[[ DATA SUPPLIED, beginning ]]

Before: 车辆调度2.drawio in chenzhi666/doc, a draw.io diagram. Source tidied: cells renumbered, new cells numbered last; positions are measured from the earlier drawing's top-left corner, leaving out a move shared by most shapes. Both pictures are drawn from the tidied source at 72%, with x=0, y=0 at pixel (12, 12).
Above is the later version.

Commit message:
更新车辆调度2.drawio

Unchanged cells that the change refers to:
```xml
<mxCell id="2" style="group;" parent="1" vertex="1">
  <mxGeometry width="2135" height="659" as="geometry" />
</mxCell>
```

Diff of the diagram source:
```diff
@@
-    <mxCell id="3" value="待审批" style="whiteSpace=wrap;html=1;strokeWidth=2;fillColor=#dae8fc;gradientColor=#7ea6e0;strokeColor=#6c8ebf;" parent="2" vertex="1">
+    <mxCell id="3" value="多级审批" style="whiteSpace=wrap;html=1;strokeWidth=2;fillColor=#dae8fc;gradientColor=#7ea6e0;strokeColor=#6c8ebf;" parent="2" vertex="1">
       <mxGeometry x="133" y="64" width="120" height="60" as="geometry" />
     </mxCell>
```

[[ DATA SUPPLIED, end ]]

_REQUIREMENT_
Copy out all the entries exactly once more.

_RESPONSE BOX_
Before: 车辆调度2.drawio in chenzhi666/doc, a draw.io diagram. Source tidied: cells renumbered, new cells numbered last; positions are measured from the earlier drawing's top-left corner, leaving out a move shared by most shapes. Both pictures are drawn from the tidied source at 72%, with x=0, y=0 at pixel (12, 12).
Above is the later version.

Commit message:
更新车辆调度2.drawio

Unchanged cells that the change refers to:
```xml
<mxCell id="2" style="group;" parent="1" vertex="1">
  <mxGeometry width="2135" height="659" as="geometry" />
</mxCell>
```

Diff of the diagram source:
```diff
@@
-    <mxCell id="3" value="待审批" style="whiteSpace=wrap;html=1;strokeWidth=2;fillColor=#dae8fc;gradientColor=#7ea6e0;strokeColor=#6c8ebf;" parent="2" vertex="1">
+    <mxCell id="3" value="多级审批" style="whiteSpace=wrap;html=1;strokeWidth=2;fillColor=#dae8fc;gradientColor=#7ea6e0;strokeColor=#6c8ebf;" parent="2" vertex="1">
       <mxGeometry x="133" y="64" width="120" height="60" as="geometry" />
     </mxCell>
```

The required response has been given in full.